Divided GOP must see budget reality

House Minority Leader Nancy Pelosi of Calif., accompanied by House Democrats, calls on GOP colleagues to pass a funding bill for the Homeland Security Department that does not contain provisions aimed at blocking President Barack Obama's executive actions on immigration, Friday, Feb. 13, 2015, on Capitol Hill in Washington5. (AP Photo/J. Scott Applewhite)

Republican leaders in the House and Senate are now in a standoff: Who will be the first to acknowledge there will be no defunding of the president’s executive order on immigration? Both the speaker of the House and the Senate majority leader know it is true, but neither wants to be the first to close down the kabuki dance going on in the Senate by introducing a clean bill. Eventually one of them will, so perhaps they should flip a coin — or simply announce together that the hope for getting rid of the order before the president leaves office rests with lawsuits. You know — go out on a limb and admit reality.

Republicans would be wise to avoid these useless standoffs for the remainder of the president’s term. There are numerous instances in which the base will be calling for one result, in part to fight back against the president. But he is soon to be the ex-president. And Republicans must keep in mind that the course they set now will have ramifications well after he leaves. There is no place where this is more true than in defense spending. If they accomplish only one thing, it should be this: Stop using short-term budget deficits as an excuse not to fund defense. As Eric Edelman of the Center for Strategic and Budgetary Assessments and Jim Talent of the American Enterprise Institute write on the Foreign Policy Initiative website:

“Until recently, Congress had at least a political excuse for not removing the caps on defense. The House and Senate were controlled by different parties, making common action on anything quite difficult, and national security was not a priority issue in the minds of the public.

“But the environment has changed. The Republicans now have complete control of Congress, and the events of the last year have awakened the American people to the risks that are accumulating around the world. National security will be a major issue in the next presidential election. Candidates of both parties are quite likely to attack the defense policy of the last four years, for two reasons. First, that policy is a poster child for exactly the kind of bipartisan Washington dysfunction that voters hate. Second, no one who contemplates exercising the responsibilities of the presidency, and who is not named Barack Obama, wants to try to defend American security with a military which, in the panel’s words, will be at ‘high risk of not being able to execute the national defense strategy.’ ”

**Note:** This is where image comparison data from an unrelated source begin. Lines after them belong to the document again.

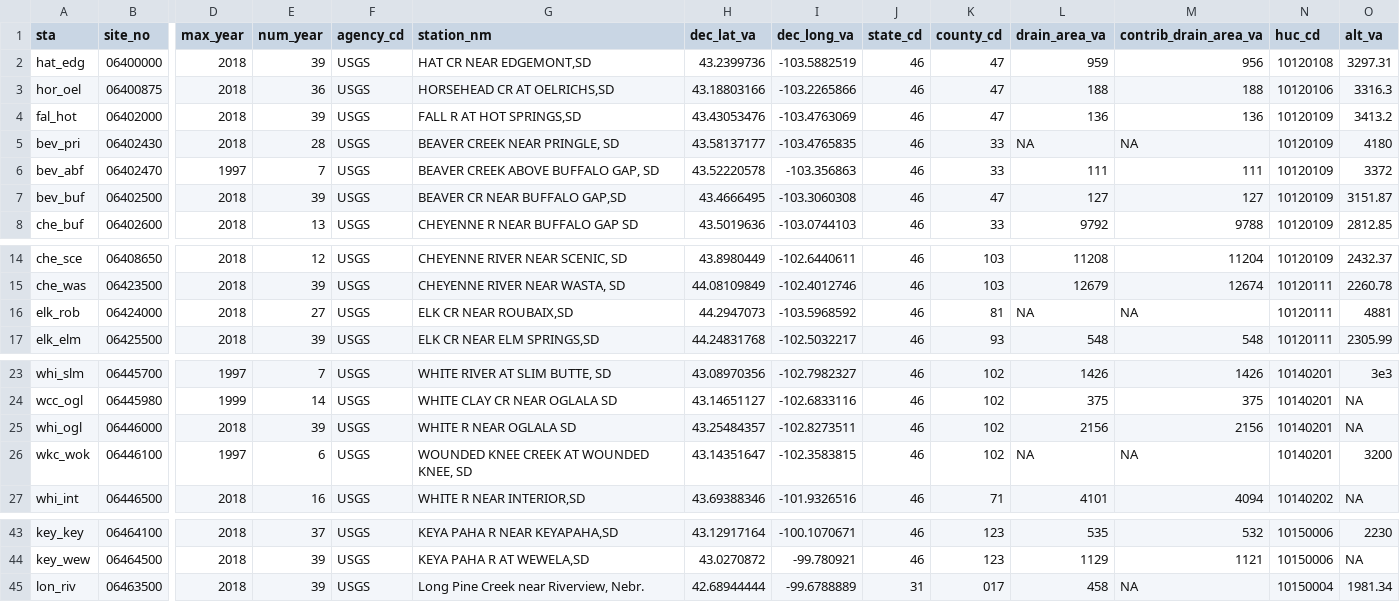
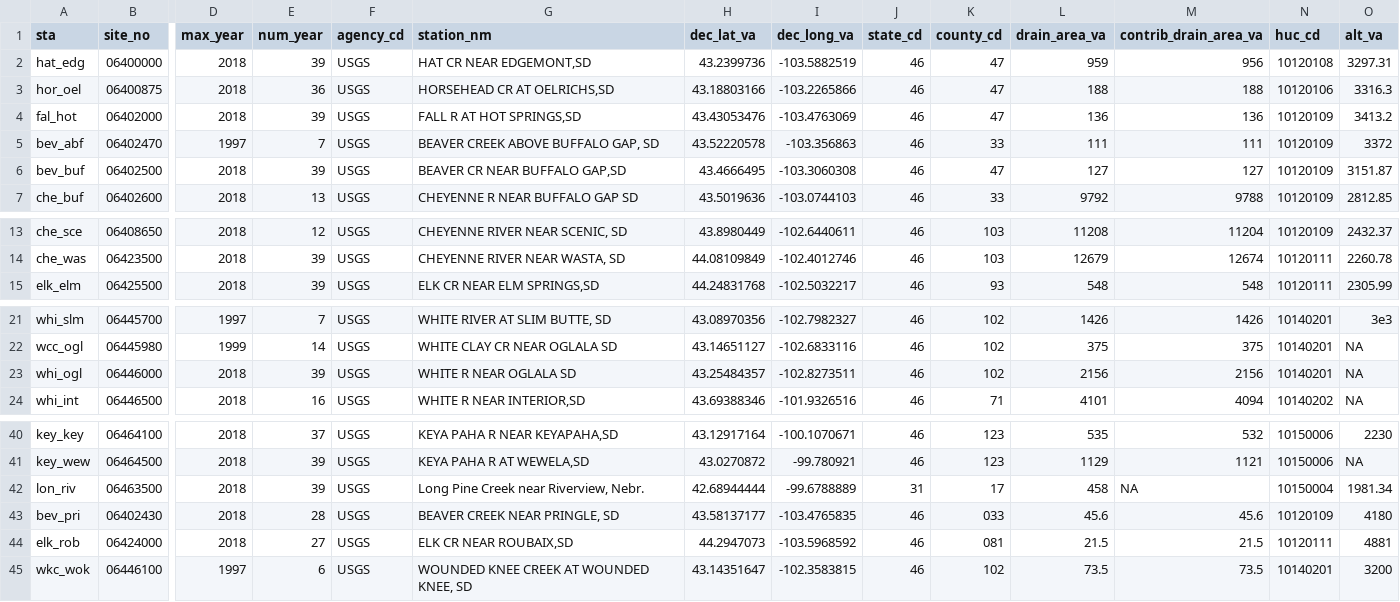
Before and after one commit to cjtinant/eco-drought, a CSV file: data/gage_dv_meta.csv, drawn as a sheet; only a part is shown, gaps mark what is left out; removed rows and columns are numbered as before the commit, all else as after; rows hold the shown columns only; the diff names each change by its address in the sheet, - before the commit and + after, or states it on an @@ line.

Commit message:
minor changes to add data for new stations

```diff
--- a/data/gage_dv_meta.csv
+++ b/data/gage_dv_meta.csv
-row 5: bev_pri | 06402430 | 2018 | 28 | USGS | BEAVER CREEK NEAR PRINGLE, SD | 43.58137177 | -103.4765835 | 46 | 33 | NA | NA | 10120109 | 4180
-row 16: elk_rob | 06424000 | 2018 | 27 | USGS | ELK CR NEAR ROUBAIX,SD | 44.2947073 | -103.5968592 | 46 | 81 | NA | NA | 10120111 | 4881
-row 26: wkc_wok | 06446100 | 1997 | 6 | USGS | WOUNDED KNEE CREEK AT WOUNDED KNEE, SD | 43.14351647 | -102.3583815 | 46 | 102 | NA | NA | 10140201 | 3200
-K42 (county_cd): 017
+K42 (county_cd): 17
+row 43: bev_pri | 06402430 | 2018 | 28 | USGS | BEAVER CREEK NEAR PRINGLE, SD | 43.58137177 | -103.4765835 | 46 | 033 | 45.6 | 45.6 | 10120109 | 4180
+row 44: elk_rob | 06424000 | 2018 | 27 | USGS | ELK CR NEAR ROUBAIX,SD | 44.2947073 | -103.5968592 | 46 | 081 | 21.5 | 21.5 | 10120111 | 4881
+row 45: wkc_wok | 06446100 | 1997 | 6 | USGS | WOUNDED KNEE CREEK AT WOUNDED KNEE, SD | 43.14351647 | -102.3583815 | 46 | 102 | 73.5 | 73.5 | 10140201 | 3200
```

In short, whether or not they can obtain additional savings on the domestic side, Republicans must fund defense adequately. The president wants to make defense spending a hostage to tax hikes, and Republicans have resisted that idea, but by the same token Republicans should not make it hostage to green eyeshade bookkeeping.

Even better, Republicans can get rid of some obvious instances of corporate cronyism — thereby enhancing populist credentials — to help fund national security. Really, is the green jobs industry or specialized segment of any industry worth the federal government’s support (via tax credits or special breaks) while our armed services get far below what multiple secretaries of defense have explained is the bare minimum that is acceptable?

But, the GOP hard-liners may say, the party needs to keep all those loopholes to trade for lower rates down the road. This is equally daft. Tax rates can be reduced and should be through pro-growth and pro-family tax reform, but if anyone imagines that is going to be accomplished during this presidency without a massive tax increase, they are kidding themselves. So why keep holding a chit (tax loopholes) that can never be played with this president while we underfund defense?

When the next president comes along, one strongly suspects the Budget Control Act (BCA) of 2011 will be changed, if not discarded altogether. It is not controlling our debt, but instead making defense and legitimate domestic spending a scapegoat. Democrats dislike it; Republicans know it is hollowing out the military. Frankly, 2016 hopefuls should already be explaining what they will replace it with — and what their priorities are (Keep paying rich people the same Social Security benefits as poor people? Keep underfunding defense?). In the meantime, when we have virulent enemies, we need to stop dangerously underfunding national security.

Republicans often manage to get themselves stuck in a political and intellectual cul-de-sac. They will have to get out of the current one on Homeland Security funding, but need to avoid a worse one, namely refusing to adequately fund defense because of misguided fidelity to the noxious BCA.

Jennifer Rubin is a columnist for The Washington Post.